It is thus clear that even though a man protests against the jurisdiction of a particular Court and pleads that the Court had no jurisdiction and does not submit expressly, still if he does any act which is likely to place his view point before the trial Court and if he is likely to be benefited by a decision in his favour, it must be presumed that he voluntarily did an act which would amount to submission to the jurisdiction of Court. In this case there was no obligation on the part of the defendant to engage a Counsel or to take part in the proceedings. He could be prosecuted only if he refused to answer questions put to him.
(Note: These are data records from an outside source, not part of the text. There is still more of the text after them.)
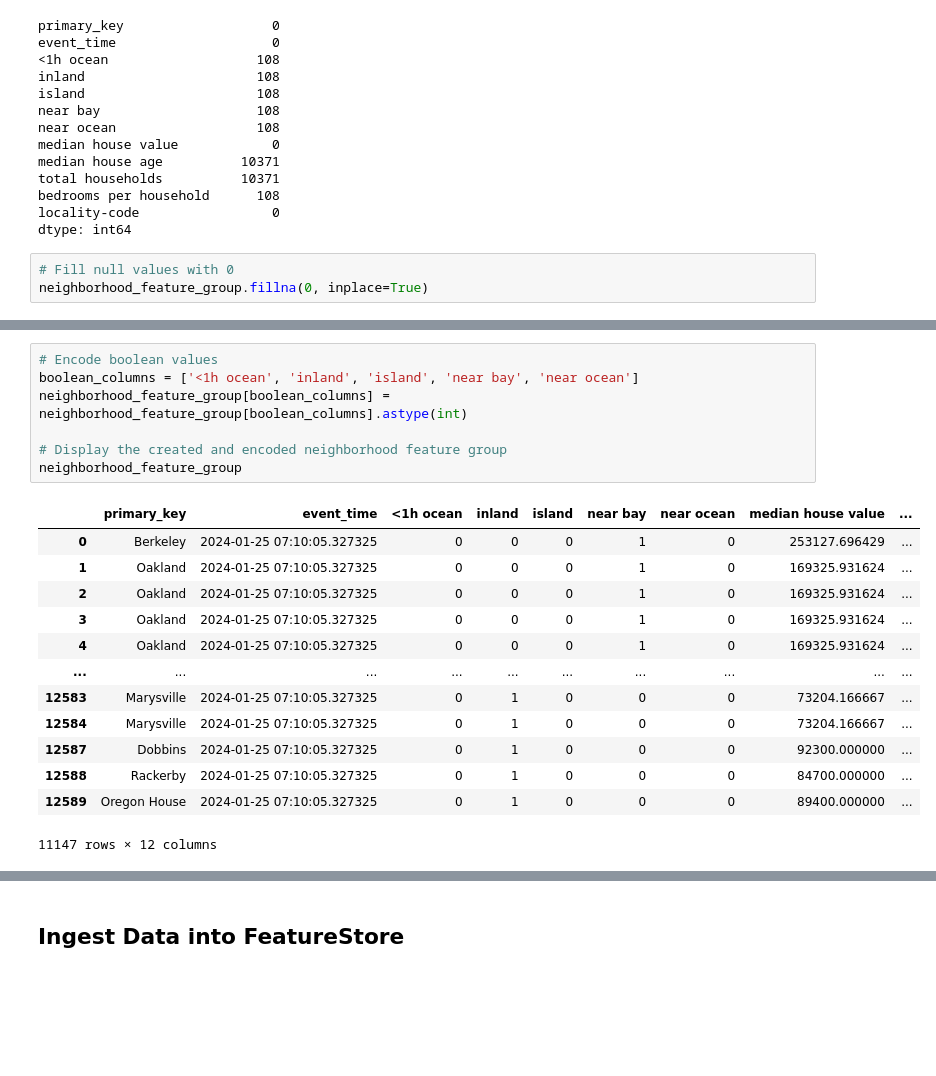
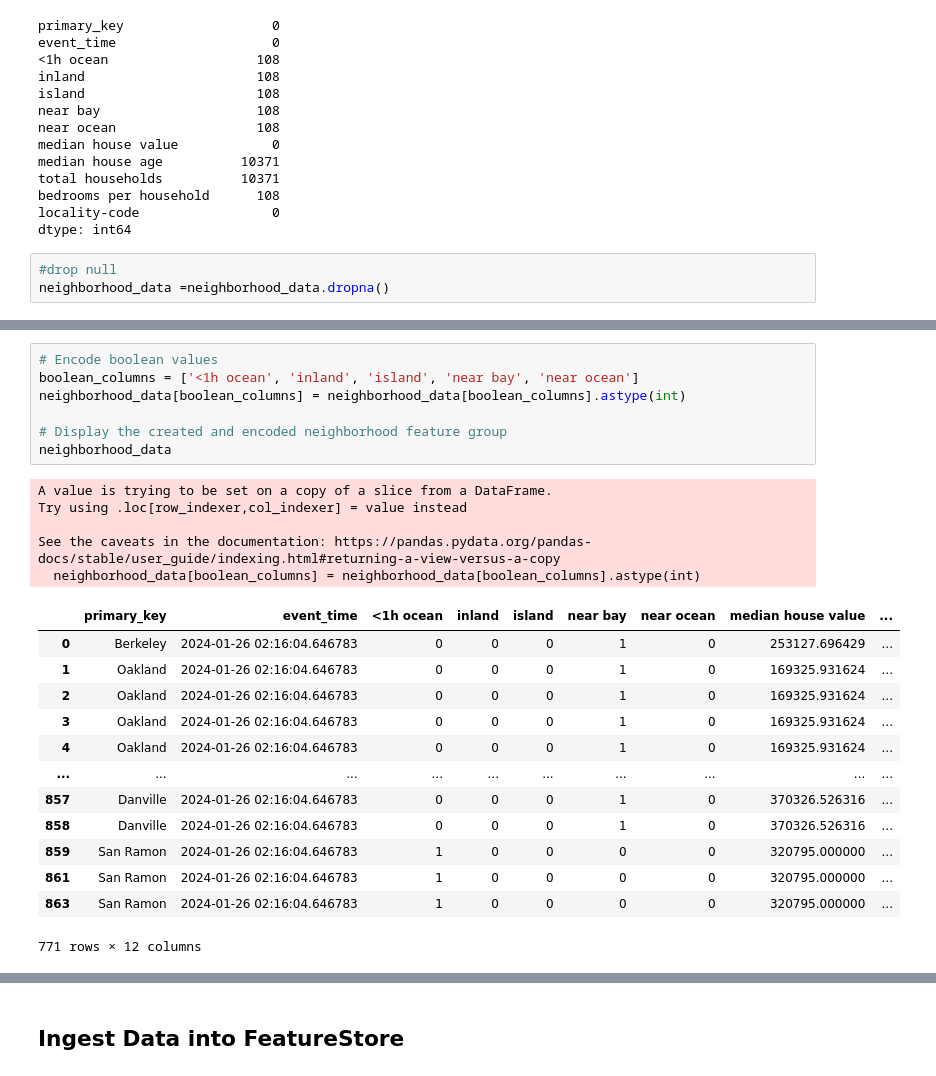
Before and after one commit to jerm914/aai-540, a Jupyter notebook: Assignment_3/Assignment_3.ipynb, the cells around one changed output, grey strips where cells are left out. Drawn from its saved outputs; the diff is of its cells as text; blank space fills up the shorter version.

```diff
--- a/Assignment_3/Assignment_3.ipynb
+++ b/Assignment_3/Assignment_3.ipynb
@@ -376,5 +360,5 @@ bedrooms per household      108
 locality-code                 0
 dtype: int64
 # %%
-# Fill null values with 0
-neighborhood_feature_group.fillna(0, inplace=True)
+#drop null
+neighborhood_data =neighborhood_data.dropna()
@@ -381,21 +381,26 @@ neighborhood_feature_group.fillna(0, inplace=True)
 # %%
 # Encode boolean values
 boolean_columns = ['<1h ocean', 'inland', 'island', 'near bay', 'near ocean']
-neighborhood_feature_group[boolean_columns] = neighborhood_feature_group[boolean_columns].astype(int)
+neighborhood_data[boolean_columns] = neighborhood_data[boolean_columns].astype(int)
 
 # Display the created and encoded neighborhood feature group
-neighborhood_feature_group
+neighborhood_data
 # %% [output]
+A value is trying to be set on a copy of a slice from a DataFrame.
+Try using .loc[row_indexer,col_indexer] = value instead
+
+See the caveats in the documentation: https://pandas.pydata.org/pandas-docs/stable/user_guide/indexing.html#returning-a-view-versus-a-copy
+  neighborhood_data[boolean_columns] = neighborhood_data[boolean_columns].astype(int)
 |  | primary_key | event_time | <1h ocean | inland | island | near bay | near ocean | median house value | ... |
-| 0 | Berkeley | 2024-01-25 07:10:05.327325 | 0 | 0 | 0 | 1 | 0 | 253127.696429 | ... |
-| 1 | Oakland | 2024-01-25 07:10:05.327325 | 0 | 0 | 0 | 1 | 0 | 169325.931624 | ... |
-| 2 | Oakland | 2024-01-25 07:10:05.327325 | 0 | 0 | 0 | 1 | 0 | 169325.931624 | ... |
-| 3 | Oakland | 2024-01-25 07:10:05.327325 | 0 | 0 | 0 | 1 | 0 | 169325.931624 | ... |
-| 4 | Oakland | 2024-01-25 07:10:05.327325 | 0 | 0 | 0 | 1 | 0 | 169325.931624 | ... |
+| 0 | Berkeley | 2024-01-26 02:16:04.646783 | 0 | 0 | 0 | 1 | 0 | 253127.696429 | ... |
+| 1 | Oakland | 2024-01-26 02:16:04.646783 | 0 | 0 | 0 | 1 | 0 | 169325.931624 | ... |
+| 2 | Oakland | 2024-01-26 02:16:04.646783 | 0 | 0 | 0 | 1 | 0 | 169325.931624 | ... |
+| 3 | Oakland | 2024-01-26 02:16:04.646783 | 0 | 0 | 0 | 1 | 0 | 169325.931624 | ... |
+| 4 | Oakland | 2024-01-26 02:16:04.646783 | 0 | 0 | 0 | 1 | 0 | 169325.931624 | ... |
 | ... | ... | ... | ... | ... | ... | ... | ... | ... | ... |
-| 12583 | Marysville | 2024-01-25 07:10:05.327325 | 0 | 1 | 0 | 0 | 0 | 73204.166667 | ... |
-| 12584 | Marysville | 2024-01-25 07:10:05.327325 | 0 | 1 | 0 | 0 | 0 | 73204.166667 | ... |
-| 12587 | Dobbins | 2024-01-25 07:10:05.327325 | 0 | 1 | 0 | 0 | 0 | 92300.000000 | ... |
-| 12588 | Rackerby | 2024-01-25 07:10:05.327325 | 0 | 1 | 0 | 0 | 0 | 84700.000000 | ... |
-| 12589 | Oregon House | 2024-01-25 07:10:05.327325 | 0 | 1 | 0 | 0 | 0 | 89400.000000 | ... |
+| 857 | Danville | 2024-01-26 02:16:04.646783 | 0 | 0 | 0 | 1 | 0 | 370326.526316 | ... |
+| 858 | Danville | 2024-01-26 02:16:04.646783 | 0 | 0 | 0 | 1 | 0 | 370326.526316 | ... |
+| 859 | San Ramon | 2024-01-26 02:16:04.646783 | 1 | 0 | 0 | 0 | 0 | 320795.000000 | ... |
+| 861 | San Ramon | 2024-01-26 02:16:04.646783 | 1 | 0 | 0 | 0 | 0 | 320795.000000 | ... |
+| 863 | San Ramon | 2024-01-26 02:16:04.646783 | 1 | 0 | 0 | 0 | 0 | 320795.000000 | ... |
-11147 rows × 12 columns
+771 rows × 12 columns
```
Also changed, not shown: parts of 17 cells of this notebook.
The defendant not only engaged a Counsel but asked him to object to the several questions which were put to him. He even got himself cross-examined and in the course of his cross-examination raised a plea which if it had been accepted by the Court would have ended in the dismissal of the suit. It is therefore clear that this is a case in which there was a voluntary act done by the party in the trial of the suit and before the decree was passed in which the defendant took the risk or a chance of getting a decision in his favour. It is therefore a case in which the defendant did take part in the proceedings though he did not appear in the Court at Trivandrum. The commission evidence taken in Srivaikuntam was part of the records of the case which was filed in Trivandrum and therefore when he voluntarily gave some materials which formed the records of that case, these facts are enough to indicate or raise an inference that he submitted to the jurisdiction of the Court. Apart from the fact that it is a decision on the question of fact there is also the circumstance that these facts are enough to indicate that he has submitted to the jurisdiction of the Court. I accordingly dismiss the civil miscellaneous second appeal with costs. (Leave to appeal is refused).